Example: Your keynote speaker arrives in a wheelchair after breaking a leg in a skiing accident, this is a visible temporary disability, with effective pre-planning access to a stage or speaker’s podium should not pose a difficulty; failing to provide suitable access would be embarrassing both for the speaker and the event organiser.
A resistance to being all-inclusive, usually with cost being quoted as the main factor
Q: What are the legal obligations for event planners to make events and conferences more accessible?A: The question for the UK provider is “How does the UK Equality Act 2010 affect event organisers? The act states that “Direct discrimination occurs where, because of disability, a person receives worse treatment than someone who does not have a disability. The act is intended to stop people being denied a service, or receiving a worse service, because of prejudice.” Providers should take reasonable steps to find whether someone is disabled pre-event. If an event/conference originates in the UK or is to be held in a country other than the UK but the managing events/conference company is UK-based, then the UK Equality Act 2010 applies to their activities.

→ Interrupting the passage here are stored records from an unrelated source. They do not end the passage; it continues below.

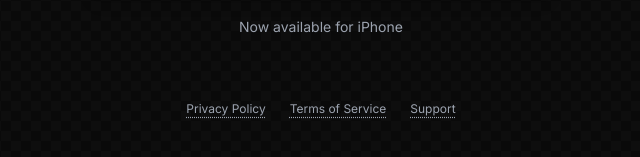
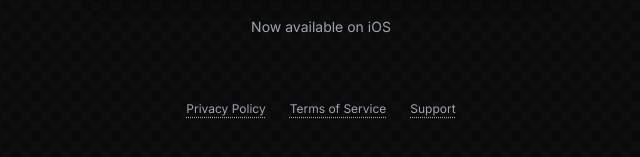
Before and after one commit to arlsusu22/statik-landing, a website: page index.html in a window 1280 px wide. Shown: the part 499-656 px from the top of the page, 319-959 px from the left. Drawn offline with nearby package versions, Linux system fonts and the light colour scheme; a web font is replaced by a local one.

```diff
--- a/index.html
+++ b/index.html
@@ -55,7 +55,7 @@
 
             </a>
 
-            <p class="text-sm text-gray-400 mt-1">Now available for iPhone</p>
+            <p class="text-sm text-gray-400 mt-1">Now available on iOS</p>
 
         </div>
 
```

Q: Can you tell me about your experiences of promoting disabled travel in the meetings market A: There is an overall resistance to being all-inclusive, usually with the cost being quoted as the main factor as to why inclusiveness has not been on the planning agenda. Resistance to change and the old chestnut, “we are never asked for these services.”
Q: Does it cost more to have an event be more accessible? A: Cost is not a factor per se as an event has to be accessible. There are no ifs, maybes or buts. There is however a Reasonable Adjustment clause in the legislation that eases the inclusion aspect of planning an event/exhibition. The Equality Act 2010 imposes a duty on service providers to make “reasonable adjustments” to enable disabled persons to access their services.

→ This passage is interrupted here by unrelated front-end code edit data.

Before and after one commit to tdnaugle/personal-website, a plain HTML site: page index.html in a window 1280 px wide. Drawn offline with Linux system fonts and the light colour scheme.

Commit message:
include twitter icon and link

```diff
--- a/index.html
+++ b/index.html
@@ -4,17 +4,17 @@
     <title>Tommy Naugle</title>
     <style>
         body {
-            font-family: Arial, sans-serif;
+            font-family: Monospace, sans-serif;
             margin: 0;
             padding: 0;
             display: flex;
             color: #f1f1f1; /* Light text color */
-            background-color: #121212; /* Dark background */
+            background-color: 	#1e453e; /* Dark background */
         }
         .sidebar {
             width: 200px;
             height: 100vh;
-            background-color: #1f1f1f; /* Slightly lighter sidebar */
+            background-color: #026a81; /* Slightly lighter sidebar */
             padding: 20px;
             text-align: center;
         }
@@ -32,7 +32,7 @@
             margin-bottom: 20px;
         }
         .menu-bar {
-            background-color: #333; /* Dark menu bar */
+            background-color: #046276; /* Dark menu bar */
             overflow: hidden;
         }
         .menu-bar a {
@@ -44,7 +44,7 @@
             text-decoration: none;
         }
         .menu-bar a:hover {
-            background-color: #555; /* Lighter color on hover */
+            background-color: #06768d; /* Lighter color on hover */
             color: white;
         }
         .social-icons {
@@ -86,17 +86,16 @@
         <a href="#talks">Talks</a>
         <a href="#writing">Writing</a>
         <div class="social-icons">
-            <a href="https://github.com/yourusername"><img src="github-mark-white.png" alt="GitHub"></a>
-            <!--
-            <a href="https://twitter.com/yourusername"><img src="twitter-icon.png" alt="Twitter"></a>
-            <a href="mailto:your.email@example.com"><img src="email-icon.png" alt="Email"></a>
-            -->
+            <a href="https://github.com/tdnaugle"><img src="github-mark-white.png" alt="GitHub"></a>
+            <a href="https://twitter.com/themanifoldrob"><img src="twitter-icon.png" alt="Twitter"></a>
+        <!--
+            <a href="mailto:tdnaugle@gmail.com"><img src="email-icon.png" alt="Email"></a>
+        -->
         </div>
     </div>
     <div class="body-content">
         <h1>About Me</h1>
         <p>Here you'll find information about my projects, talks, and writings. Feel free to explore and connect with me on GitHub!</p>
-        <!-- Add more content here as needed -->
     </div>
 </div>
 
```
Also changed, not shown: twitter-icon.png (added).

Q: What is a reasonable adjustment? A: The code suggests that “factors which might be taken into account include: the service provider’s financial and other resources; the number of resources already spent on making adjustments; and the extent of any disruption which taking the steps would cause the service provider.”

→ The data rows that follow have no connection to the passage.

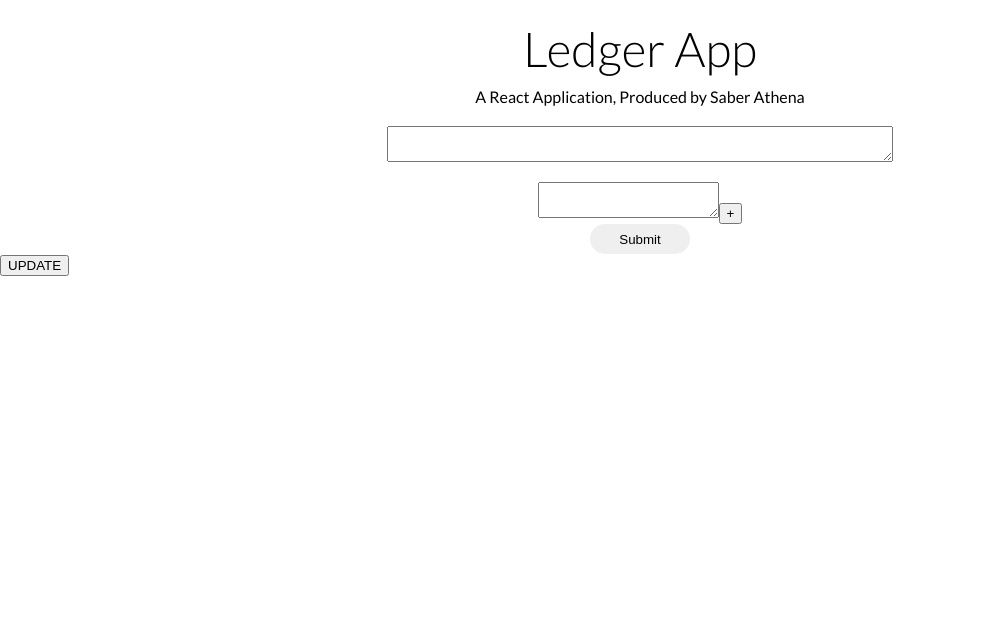
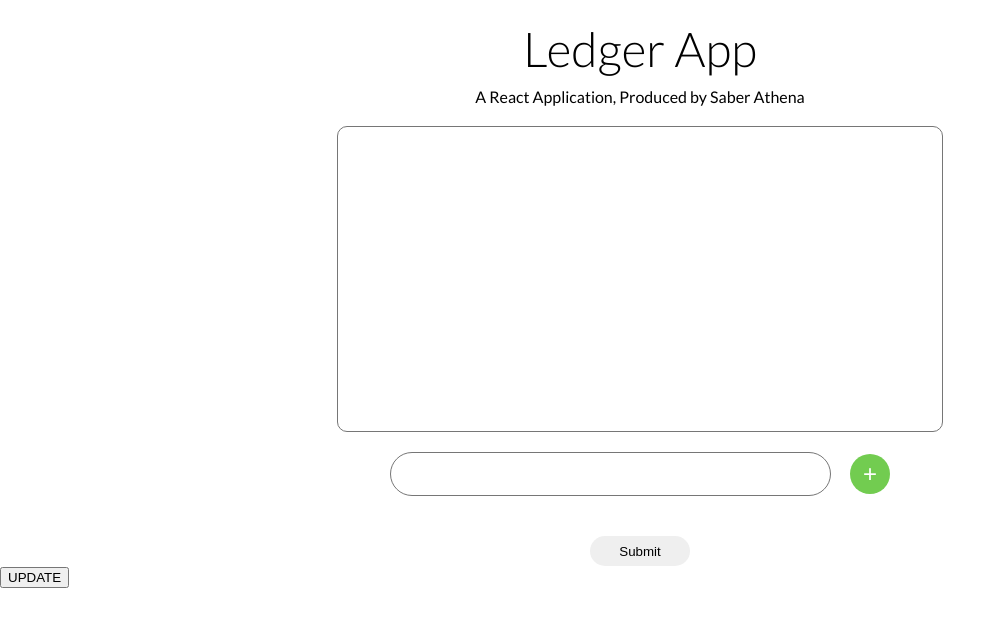
Before and after one commit to Li-Fuk-Sang/li-fuk-sang.github.io, a React (Create React App) app: page / in a window 1280 px wide. Shown: the top 626 px of the page, without its empty margins (0-1006 px from the left). Built offline with nearby package versions, Linux system fonts and the light colour scheme.

Commit message:
Updated new person style

```diff
--- a/src/App.css
+++ b/src/App.css
@@ -1,3 +1,16 @@
+.ledger-button {
+    border: none;
+    cursor: pointer;
+    transition: 0.2s;
+    padding: 0px;
+    flex-shrink: 0;
+}
+
+.ledger-button:hover{
+    transform: scale(1.05);
+    transition: 0.2s;
+}
+
 .TransactionEntry {
     background-color: rgb(238, 238, 238);
     padding-left: 10px;
--- a/src/App.js
+++ b/src/App.js
@@ -4,6 +4,7 @@ import './NameTag.css';
 import './Individual.css';
 import './AppHeader.css';
 import './InputArea/InputArea.css';
+import "./InputArea/NewPerson.css"
 import Entry from './Entry';
 import PersonalTranscations from './PersonalTranscation';
 import * as Parse from "./ParseString";
--- a/src/InputArea/InputArea.css
+++ b/src/InputArea/InputArea.css
@@ -1,3 +1,5 @@
+@import url('https://fonts.googleapis.com/css2?family=Lato:wght@100;300;400;700&display=swap');
+
 .MainTextAreaDiv{
     display: flex;
     flex-direction: column;
@@ -7,13 +9,54 @@
 
 .MainTextArea{
     display: block;
-    width: 500px;
+    width: 80vw;
+    max-width: 600px;
+    height: 300px;
     margin-bottom: 20px;
+    border-radius: 10px;
+    resize: none;
 }
 
 .SubmitButton{
     width: 100px;
     height: 30px;
     border-radius: 20px;
-    border: none;
 }
+
+.name-entry {
+    display: flex;
+    flex-direction: row;
+    margin-bottom: 20px;
+    align-items: center;
+}
+
+.name-entry textarea {
+    resize: none;
+    border-radius: 34px;
+    margin-right: 19px;
+    padding-top: 10px;
+    padding-left: 22px;
+    font-size: 1.1em;
+    height: 30px;
+    font-family: 'Lato', sans-serif;
+    width: 100%;
+}
+
+.name-entry button {
+    border-radius: 100%;
+    width: 40px;
+    height: 40px;
+    background-color: #72cc50;
+    color: white;
+    font-size: 1.5em;
+}
+
+.name-entry button:hover{
+    background-color: rgba(114, 205, 81, 0.672);
+}
+
+.NameSelector{
+    width: 63vw;
+    max-width: 500px;
+    margin-bottom: 20px ;
+}
--- a/src/InputArea/InputArea.js
+++ b/src/InputArea/InputArea.js
@@ -12,7 +12,7 @@ class InputArea extends React.Component{
             <div className = "MainTextAreaDiv">
                 <textarea className = "MainTextArea" value = {this.props.textAreaTextEntry} onChange = {this.props.handleTextAreaChange}></textarea>
                     <NameSelector updatePersonList = {this.props.updatePersonList}/>
-                <button className = "SubmitButton" onClick = {this.props.handleSubmit}>Submit</button>
+                <button className = "SubmitButton ledger-button" onClick = {this.props.handleSubmit}>Submit</button>
             </div>
         )
     }
--- a/src/InputArea/NameSelector.js
+++ b/src/InputArea/NameSelector.js
@@ -14,6 +14,7 @@ class NameSelector extends React.Component{
         this.handlePersonAdd = this.handlePersonAdd.bind(this);
         this.handleTextAreaChange = this.handleTextAreaChange.bind(this);
         this.removePerson = this.removePerson.bind(this);
+        this.handleEnterKey = this.handleEnterKey.bind(this);
     }
 
     /**
@@ -34,6 +35,13 @@ class NameSelector extends React.Component{
                 //Updating the outer app state.
                 this.props.updatePersonList(this.state.personList);
             })
+        }
+    }
+
+    handleEnterKey(e){
+        if(e.keyCode == 13){
+            e.preventDefault();
+            this.handlePersonAdd();
         }
     }
 
@@ -67,8 +75,11 @@ class NameSelector extends React.Component{
     render(){
         return(
             <div className = "NameSelector">
-                <textarea onChange = {this.handleTextAreaChange} value = {this.state.textAreaText}></textarea>
-                <button onClick = {this.handlePersonAdd}>+</button>
+                <div className="name-entry">
+                    <textarea onChange = {this.handleTextAreaChange} value = {this.state.textAreaText} onKeyDown={this.handleEnterKey}></textarea>
+                    <button className = "ledger-button" onClick = {this.handlePersonAdd}><span>+</span></button>
+                </div>
+                <div className="new-name-list">
                     {
                         this.state.personList.map((personName) => {
                             return(
@@ -77,6 +88,7 @@ class NameSelector extends React.Component{
                         })
                     }
                 </div>
+            </div>
         )
     }
 
--- /dev/null
+++ b/src/InputArea/NewPerson.css
@@ -0,0 +1,33 @@
+.new-name-list{
+    display: flex;
+    flex-direction: row;
+    flex-wrap: wrap;
+    gap: 5px;
+}
+
+.new-person{
+    display: flex;
+    flex-direction: row;
+    align-items: center;
+    justify-content: center;
+    background-color: rgb(216, 216, 216);
+    border-radius: 6px;
+}
+
+.new-person .new-person-name{
+    text-align: center;
+    vertical-align: middle;
+    margin: 2px 6px;
+    margin-bottom: 3px;
+    margin-left: 10px;
+}
+
+.new-person button{
+    background-color: unset;
+    border: none;
+    padding: 0px;
+    padding-left: 3px;
+    margin-right: 6px;
+    cursor: pointer;
+    border-left: 1px solid rgb(174, 174, 174);
+}
--- a/src/InputArea/NewPerson.js
+++ b/src/InputArea/NewPerson.js
@@ -13,8 +13,8 @@ class NewPerson extends React.Component{
 
     render(){
         return(
-            <div className = "newPerson">
-                <div>{this.props.newPersonName}</div>
+            <div className = "new-person">
+                <div className='new-person-name'><span>{this.props.newPersonName}</span></div>
                 <button onClick = {this.removeThis}>X</button>
             </div>
         )
```
Lines whose indentation alone changed are shown as unchanged.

Q: Do you have any good examples where event planners have really taken this on board?A: I was engaged by Pacific World as a consultant to assist in making the then EIBTM, now IBTM event accessible for all. Pacific World created an Access Statement, included all event planners in the adoption of access for all process. IBTM offers a comprehensive service to those persons attending their event in Barcelona. The results have been impressive. Based on my calculations approximately two per cent of hosted buyers have acknowledged they have a disability and have taken advantage of the services available.
A desire to travel led Holly Patrick to the business meetings and events world and she’s never looked back. Holly takes a particular interest in event sustainability and creating a diverse and inclusive industry. When she’s not working, she can be found rolling skating along Brighton seafront listening to an eclectic playlist, featuring the likes of Patti Smith, Sean Paul, and Arooj Aftab.